## Task to carry out
If a record holds a picture, leave the picture out, but write out everything else exactly.

## Extracted material

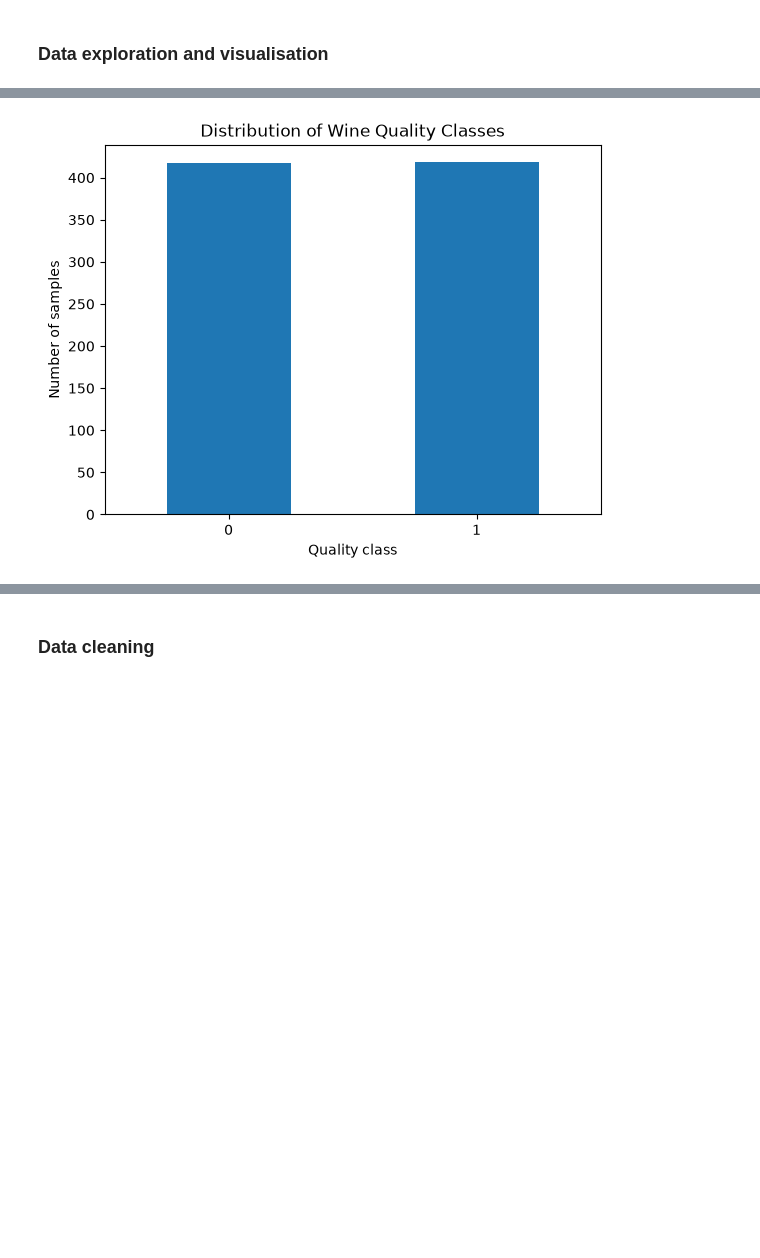
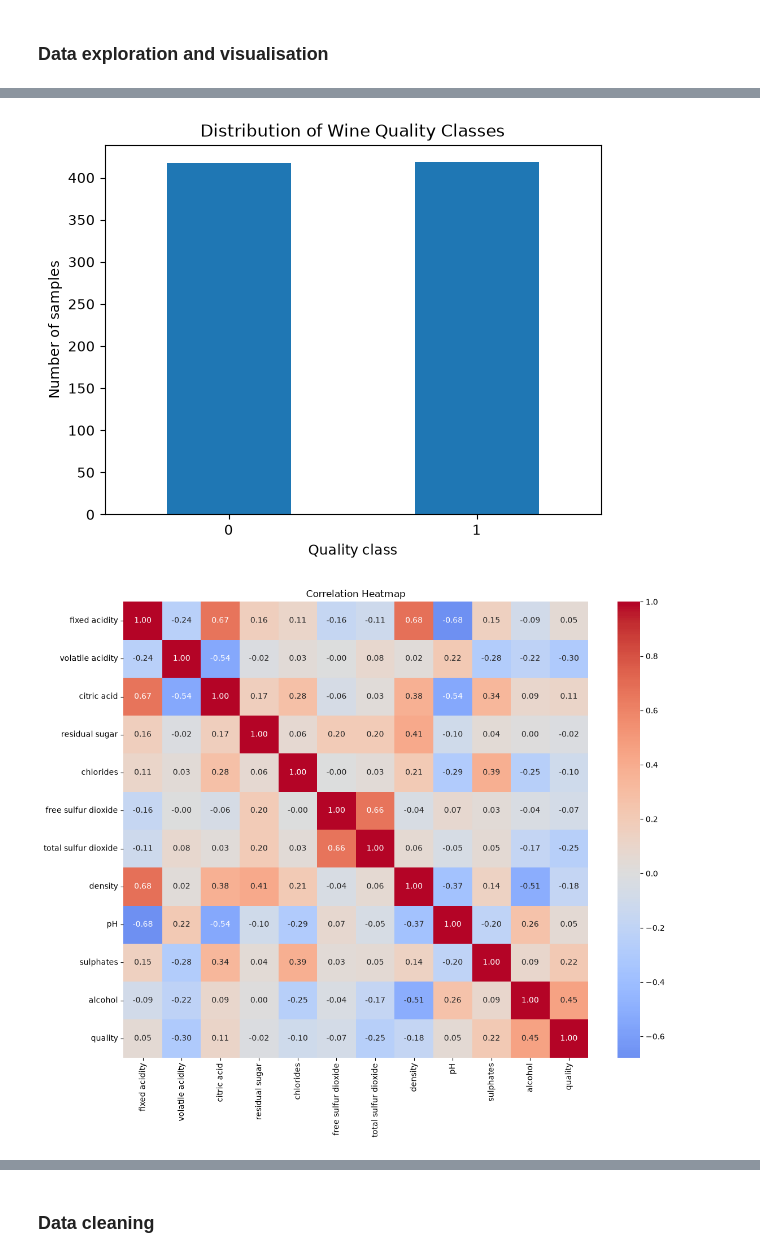
Before and after one commit to simatabatabaei-coder/Classification-of-Wine, a Jupyter notebook: CA3_template.ipynb, the cells around one changed output, grey strips where cells are left out. Drawn from its saved outputs; the diff is of its cells as text; code cells hidden in the pictures; blank space fills up the shorter version.

Commit message:
data cleaning and check different models

```diff
--- a/CA3_template.ipynb
+++ b/CA3_template.ipynb
@@ -38,23 +45,85 @@ train_df.info()
 # Display summary statistics for the numerical features
 train_df.describe()
 # Check the number of missing values in each column
-train_df.isnull().sum()
+print("Missing values in each column:", train_df.isnull().sum())
 # Check if the dataset contains duplicated rows
 print("Number of duplicated rows:", train_df.duplicated().sum())
 # Check the number of samples in each quality class
-print(train_df["quality"].value_counts())
+print("Number of samples in each quality class:", train_df["quality"].value_counts())
 
 # Check the percentage of each class
-print(train_df["quality"].value_counts(normalize=True) * 100)
+print("Percentage of each quality class:", train_df["quality"].value_counts(normalize=True) * 100)
 
 # Visualize the distribution of the target classes
 train_df["quality"].value_counts().sort_index().plot(kind="bar")
-
 plt.xlabel("Quality class")
 plt.ylabel("Number of samples")
 plt.title("Distribution of Wine Quality Classes")
 plt.xticks(rotation=0)
 plt.show()
+
+
+# Calculate correlations between the wine features and the target
+correlation_data = train_df.drop(columns=["Id"])
+correlation_matrix = correlation_data.corr()
+
+plt.figure(figsize=(12, 10)) # Set the figure size for the heatmap
+
+# Create a heatmap to visualize the correlation matrix
+sns.heatmap(
+    correlation_matrix,
+    annot=True,
+    fmt=".2f",
+    cmap="coolwarm",
+    center=0
+)
+
+plt.title("Correlation Heatmap")
+plt.tight_layout() # Adjust the layout to prevent overlapping elements
+plt.show()
+
+# Show the correlation of each feature with the target
+quality_correlation = correlation_matrix["quality"].drop("quality").sort_values(ascending=False)
+
+print("Correlation of each feature with the target:", quality_correlation)
+
+
+# Visualize the distribution of selected features across different quality classes
+selected_features = [
+    "alcohol",
+    "volatile acidity",
+    "sulphates",
+    "total sulfur dioxide"
+]
+
+plt.figure(figsize=(12, 8))
+# Create boxplots for each selected feature against the quality classes
+for i, feature in enumerate(selected_features, 1):
+    plt.subplot(2, 2, i) # Create a subplot for each feature
+
+    sns.boxplot(
+        data=train_df,
+        x="quality",
+        y=feature
+    )
+
+    plt.title(feature)
+
+plt.tight_layout()
+plt.show()
+
+
+# Select only the physicochemical input features
+features = train_df.drop(columns=["quality", "Id"])
+
+# Visualize the distribution of all features
+features.hist(
+    figsize=(15, 10),
+    bins=20
+)
+
+plt.tight_layout()
+plt.show()
 # %% [output]
 Training data shape: (835, 13)
 Test data shape: (209, 12)
@@ -73,4 +142,5 @@ quality
 1    50.05988
 0    49.94012
 Name: proportion, dtype: float64
 [figure]
+[figure, added]
```
Also changed, not shown: parts of 31 cells of this notebook.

## Solution for this exercise
Before and after one commit to simatabatabaei-coder/Classification-of-Wine, a Jupyter notebook: CA3_template.ipynb, the cells around one changed output, grey strips where cells are left out. Drawn from its saved outputs; the diff is of its cells as text; code cells hidden in the pictures; blank space fills up the shorter version.

Commit message:
data cleaning and check different models

```diff
--- a/CA3_template.ipynb
+++ b/CA3_template.ipynb
@@ -38,23 +45,85 @@ train_df.info()
 # Display summary statistics for the numerical features
 train_df.describe()
 # Check the number of missing values in each column
-train_df.isnull().sum()
+print("Missing values in each column:", train_df.isnull().sum())
 # Check if the dataset contains duplicated rows
 print("Number of duplicated rows:", train_df.duplicated().sum())
 # Check the number of samples in each quality class
-print(train_df["quality"].value_counts())
+print("Number of samples in each quality class:", train_df["quality"].value_counts())
 
 # Check the percentage of each class
-print(train_df["quality"].value_counts(normalize=True) * 100)
+print("Percentage of each quality class:", train_df["quality"].value_counts(normalize=True) * 100)
 
 # Visualize the distribution of the target classes
 train_df["quality"].value_counts().sort_index().plot(kind="bar")
-
 plt.xlabel("Quality class")
 plt.ylabel("Number of samples")
 plt.title("Distribution of Wine Quality Classes")
 plt.xticks(rotation=0)
 plt.show()
+
+
+# Calculate correlations between the wine features and the target
+correlation_data = train_df.drop(columns=["Id"])
+correlation_matrix = correlation_data.corr()
+
+plt.figure(figsize=(12, 10)) # Set the figure size for the heatmap
+
+# Create a heatmap to visualize the correlation matrix
+sns.heatmap(
+    correlation_matrix,
+    annot=True,
+    fmt=".2f",
+    cmap="coolwarm",
+    center=0
+)
+
+plt.title("Correlation Heatmap")
+plt.tight_layout() # Adjust the layout to prevent overlapping elements
+plt.show()
+
+# Show the correlation of each feature with the target
+quality_correlation = correlation_matrix["quality"].drop("quality").sort_values(ascending=False)
+
+print("Correlation of each feature with the target:", quality_correlation)
+
+
+# Visualize the distribution of selected features across different quality classes
+selected_features = [
+    "alcohol",
+    "volatile acidity",
+    "sulphates",
+    "total sulfur dioxide"
+]
+
+plt.figure(figsize=(12, 8))
+# Create boxplots for each selected feature against the quality classes
+for i, feature in enumerate(selected_features, 1):
+    plt.subplot(2, 2, i) # Create a subplot for each feature
+
+    sns.boxplot(
+        data=train_df,
+        x="quality",
+        y=feature
+    )
+
+    plt.title(feature)
+
+plt.tight_layout()
+plt.show()
+
+
+# Select only the physicochemical input features
+features = train_df.drop(columns=["quality", "Id"])
+
+# Visualize the distribution of all features
+features.hist(
+    figsize=(15, 10),
+    bins=20
+)
+
+plt.tight_layout()
+plt.show()
 # %% [output]
 Training data shape: (835, 13)
 Test data shape: (209, 12)
@@ -73,4 +142,5 @@ quality
 1    50.05988
 0    49.94012
 Name: proportion, dtype: float64
 [figure]
+[figure, added]
```
Also changed, not shown: parts of 31 cells of this notebook.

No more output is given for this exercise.